- **EXCERPTED RECORDS**

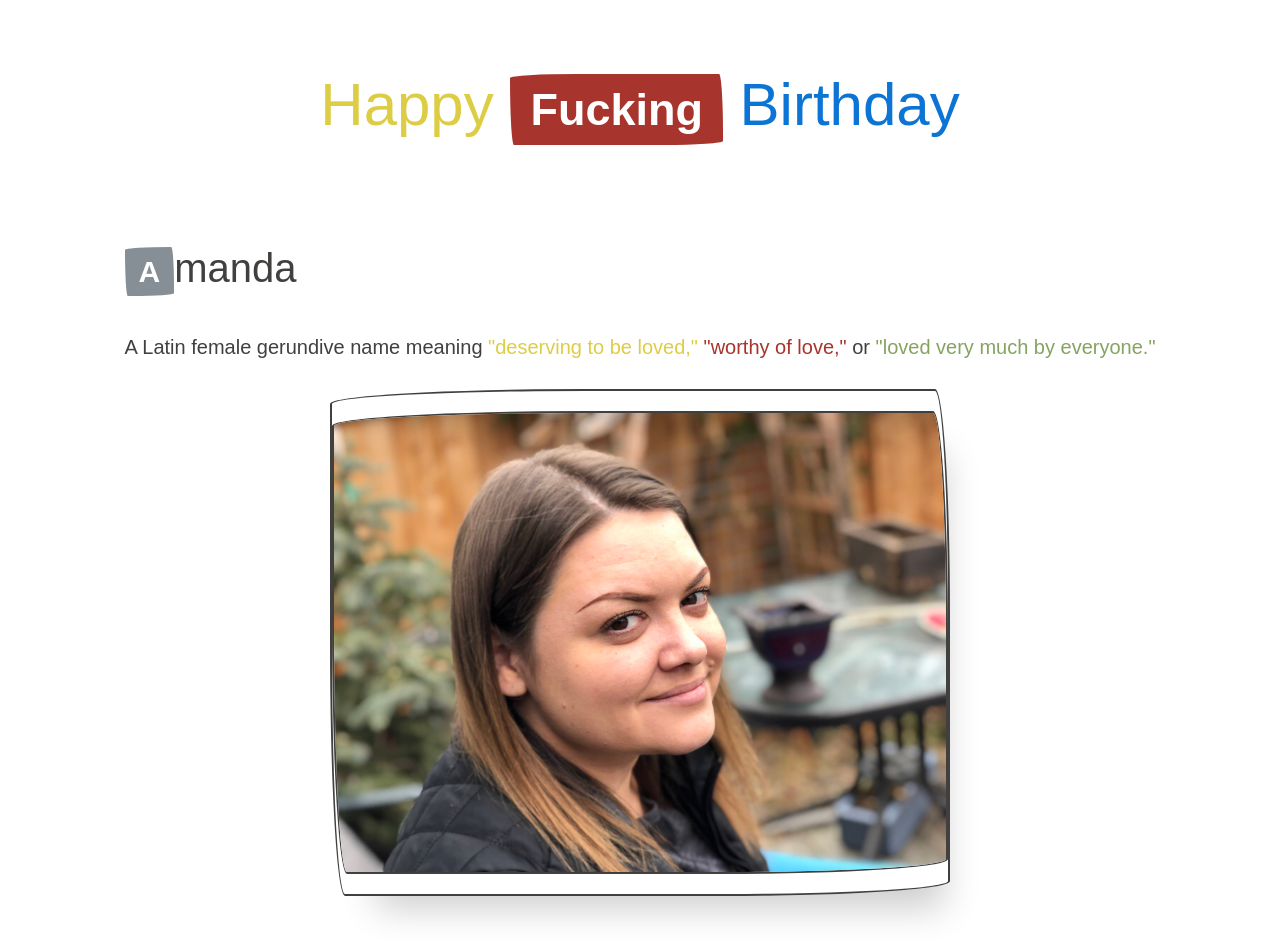
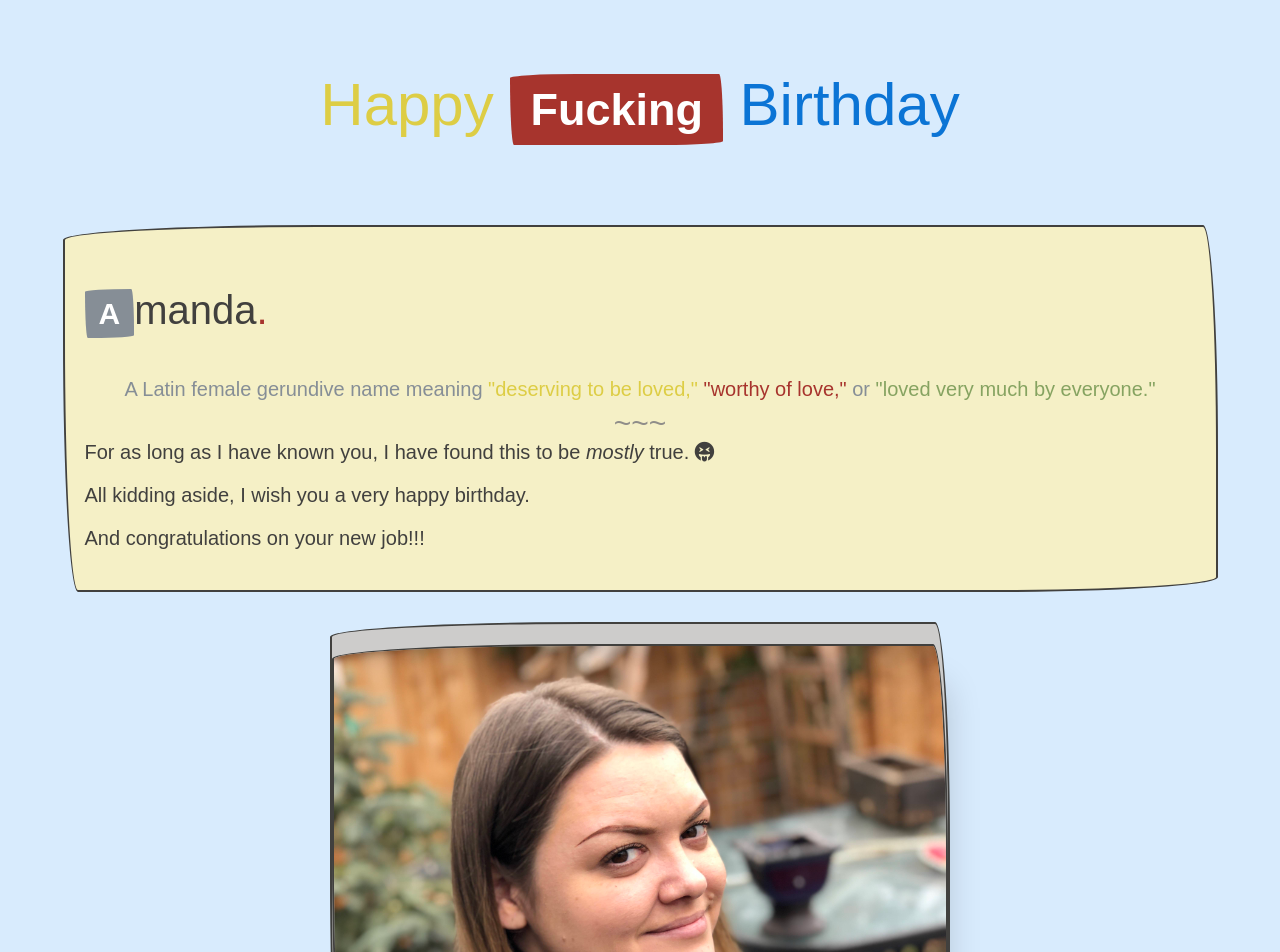
Before and after one commit to jpasholk/AmandaBDay, a Jekyll site: the page built from index.html, in a window 1280 px wide and 1400 px high. Shown: the top 952 px of the window. Built offline with Jekyll 4.4.1, drawn with Linux system fonts in a browser that asks for light colours; nearby versions of some CDN libraries; some web fonts are replaced; some of the changed text lies outside the part shown.

Commit message:
Colors are good

```diff
--- a/_includes/footer.html
+++ b/_includes/footer.html
@@ -1,7 +1,7 @@
-<footer class="row background-primary flex-center">
+<footer class="row background-secondary flex-center margin-none">
   <div class="row padding-none">
     <div class="lg-12 col">
-      <p>Created with <i class="fas fa-heart"></i> and <a href="https://www.getpapercss.com/">PaperCSS</a> by jpasholk</p>
+      <p>Crafted with <i class="fas fa-heart text-danger"></i> and <a href="https://www.getpapercss.com/">PaperCSS</a> by <a class="text-muted" href="https://github.com/jpasholk" target="_blank">jpasholk</a></p>
     </div>
   </div>
 </footer>
--- a/_layouts/home.html
+++ b/_layouts/home.html
@@ -2,7 +2,7 @@
 layout: default
 ---
 
-<div class="row padding flex-spaces flex-center">
+<div class="row padding margin-none flex-spaces flex-center background-secondary">
 
   <div class="row padding-none margin-none">
     <div class="lg-12 col padding-none">
@@ -10,89 +10,96 @@ layout: default
     </div>
   </div>
 
-  <div class="row padding-small margin-none">
-    <div class="lg-12 col padding-none">
-      <h3><span class="badge">A</span>manda</h3>
-      <p>A Latin female gerundive name meaning <span class="text-warning">"deserving to be loved,"</span> <span class="text-danger">"worthy of love,"</span> or <span class="text-success">"loved very much by everyone."</span></p>
+  <div class="row padding-small margin">
+    <div class="lg-12 col padding border border-default background-warning">
+      <h3><span class="badge">A</span>manda<span class="text-danger">.</span></h3>
+      <blockquote>
+      <p><span class="text-muted">A Latin female gerundive name meaning</span> <span class="text-warning">"deserving to be loved,"</span> <span class="text-danger">"worthy of love,"</span> <span class="text-muted">or</span> <span class="text-success">"loved very much by everyone."</span></p>
+      </blockquote>
+        <hr>
+      <p>For as long as I have known you, I have found this to be <em>mostly</em> true. <i class="fas fa-grin-tongue-squint"></i>
+      </p>
+      <p>All kidding aside, I wish you a very happy birthday.</p>
+      <p>And congratulations on your new job!!!</p>
     </div>
   </div>
 
   <div class="row flex-center">
-    <div class="lg-6 md-6 sm-6 col padding-none border border-default shadow shadow-large">
+    <div class="lg-6 md-6 sm-6 col padding-none border border-default shadow shadow-large background-primary">
       <img class="float-right" src="{{ "/images/sidelook.jpg" | relative_url }}" alt="Amanda Sidelook">
     </div>
   </div>
 
 </div>
 
-<div class="row padding flex-spaces flex-center">
+<div class="row padding margin-none flex-spaces flex-center background-success">
   <div class="row padding-none margin-none">
     <div class="lg-12 col padding-none">
-      <h2>Our new memories <span class="badge secondary">together</span> </h2>
+      <h2>Our memories <span class="badge secondary">together</span> </h2>
     </div>
   </div>
 </div>
 
-<div class="row padding-small flex-spaces flex-center">
+<div class="row padding-small flex-spaces flex-center margin-none background-primary">
 
   <div class="row padding flex-center">
-    <div class="lg-10 md-8 sm-8 col border border-default shadow shadow-large">
+    <div class="lg-10 md-8 sm-8 col border border-default shadow shadow-large background-secondary">
       <img src="https://i.imgur.com/HzbhpqK.jpg" alt="Amanda Fishing">
       <h3><span class="badge success">Fishing</span> @ Howard Prairie</h3>
     </div>
   </div>
 
   <div class="row padding flex-center">
-    <div class="lg-10 md-8 sm-8 col border border-default shadow shadow-large">
+    <div class="lg-10 md-8 sm-8 col border border-default shadow shadow-large background-secondary">
       <img src="{{ "/images/campwalk.jpg" | relative_url }}" alt="On a walk while camping">
       <h3>On a walk while <span class="badge warning">camping</span></h3>
     </div>
   </div>
 
   <div class="row padding flex-center">
-    <div class="lg-10 md-8 sm-8 col border border-default shadow shadow-large">
+    <div class="lg-10 md-8 sm-8 col border border-default shadow shadow-large background-secondary">
       <img src="{{ "/images/walk.jpg" | relative_url }}" alt="On a walk">
       <h3>On a walk while <span class="badge">not</span> camping</h3>
     </div>
   </div>
 
   <div class="row padding flex-center">
-    <div class="lg-10 md-8 sm-8 col border border-default shadow shadow-large">
+    <div class="lg-10 md-8 sm-8 col border border-default shadow shadow-large background-secondary">
       <img src="{{ "/images/bass.jpg" | relative_url }}" alt="Caught a bass">
       <h3>Caught a <span class="badge success">bass</span> @ Emigrant lake</h3>
     </div>
   </div>
 
   <div class="row padding flex-center">
-    <div class="lg-10 md-8 sm-8 col border border-default shadow shadow-large">
+    <div class="lg-10 md-8 sm-8 col border border-default shadow shadow-large background-secondary">
       <img src="{{ "/images/crappie.jpg" | relative_url }}" alt="Caught a crappie">
       <h3>Caught a <span class="badge danger">crappie</span> @ Emigrant lake</h3>
     </div>
   </div>
 
   <div class="row padding flex-center">
-    <div class="lg-10 md-8 sm-8 col border border-default shadow shadow-large">
+    <div class="lg-10 md-8 sm-8 col border border-default shadow shadow-large background-secondary">
       <img src="{{ "/images/casual.jpg" | relative_url }}" alt="Caught a crappie">
       <h3><span class="badge secondary">Hangin</span> @ the house</h3>
     </div>
   </div>
 
   <div class="row padding flex-center">
-    <div class="lg-10 md-8 sm-8 col border border-default shadow shadow-large">
+    <div class="lg-10 md-8 sm-8 col border border-default shadow shadow-large background-secondary">
       <img src="{{ "/images/beach.jpg" | relative_url }}" alt="At the house">
       <h3>Oregon Coast trip, <span class="badge warning">Beach</span> walk</h3>
     </div>
   </div>
 
   <div class="row padding flex-center">
-    <div class="lg-10 md-8 sm-8 col border border-default shadow shadow-large">
+    <div class="lg-10 md-8 sm-8 col border border-default shadow shadow-large background-secondary">
       <img src="https://i.imgur.com/EUbcUmR.jpg" alt="Museum trip">
       <h3>Mini date @ the <span class="badge success">Science museum</span></h3>
     </div>
   </div>
 
   <div class="row padding flex-center">
-    <div class="lg-10 md-8 sm-8 col border border-default shadow shadow-large">
+    <div class="lg-10 md-8 sm-8 col border border-default shadow shadow-large background-secondary">
       <div class="rotate">
         <img class="rotate" src="https://i.imgur.com/orw3R5P.jpg" alt="Corn maze">
       </div>
@@ -101,7 +108,7 @@ layout: default
   </div>
 
   <div class="row padding flex-center">
-    <div class="lg-10 md-8 sm-8 col border border-default shadow shadow-large">
+    <div class="lg-10 md-8 sm-8 col border border-default shadow shadow-large background-secondary">
       <img src="https://i.imgur.com/RQmg5qJ.jpg" alt="Halloween">
       <h3>Survived <span class="badge danger">halloween</span> together</h3>
     </div>
@@ -114,7 +121,7 @@ layout: default
   </div>
 
   <div class="row flex-center">
-    <div class="lg-6 md-6 sm-6 col padding-none border border-default shadow shadow-large">
+    <div class="lg-6 md-6 sm-6 col padding-none border border-default shadow shadow-large background-secondary">
       <img class="float-right" src="{{ "/images/happy.jpg" | relative_url }}" alt="Happy Amanda">
     </div>
   </div>
@@ -127,16 +134,16 @@ layout: default
 
 </div>
 
-<div class="row padding margin flex-center">
-  <div class="lg-12 col padding">
+<div class="row padding margin-none flex-center background-primary">
+  <div class="lg-12 col padding margin-none">
     <div class="collapsible">
       <input id="collapsible1" type="checkbox" name="collapsible">
       <label for="collapsible1">One more thing...</label>
       <div class="collapsible-body flex-center">
         <div class="row flex-center">
-          <div class="lg-10 md-8 sm-10 col border border-default shadow shadow-large padding">
+          <div class="lg-10 md-8 sm-10 col border border-default shadow shadow-large padding background-warning">
             <img src="https://i.imgur.com/WVGbusX.png" alt="Hot Tub!">
-            <h4><span class="badge secondary">Private</span> hot tub soak at <a class="paper-btn" href="http://www.chozugardens.com/">Chozu Japaneze bath gardens</a>. . . and <span class="badge danger">Diablo iii</span></h4>
+            <h4><span class="badge secondary">Private</span> hot tub soak at <a class="paper-btn" href="http://www.chozugardens.com/">Chozu Japaneze bath gardens</a> . . . and <span class="badge danger">Diablo iii</span> of course</h4>
           </div>
         </div>
       </div>
```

- **ACTIVITY**
Find the word "house" in the entries and show each line where it is found.

- **RESPONSE TO THE EXERCISE**
       <h3><span class="badge secondary">Hangin</span> @ the house</h3>
       <img src="{{ "/images/beach.jpg" | relative_url }}" alt="At the house">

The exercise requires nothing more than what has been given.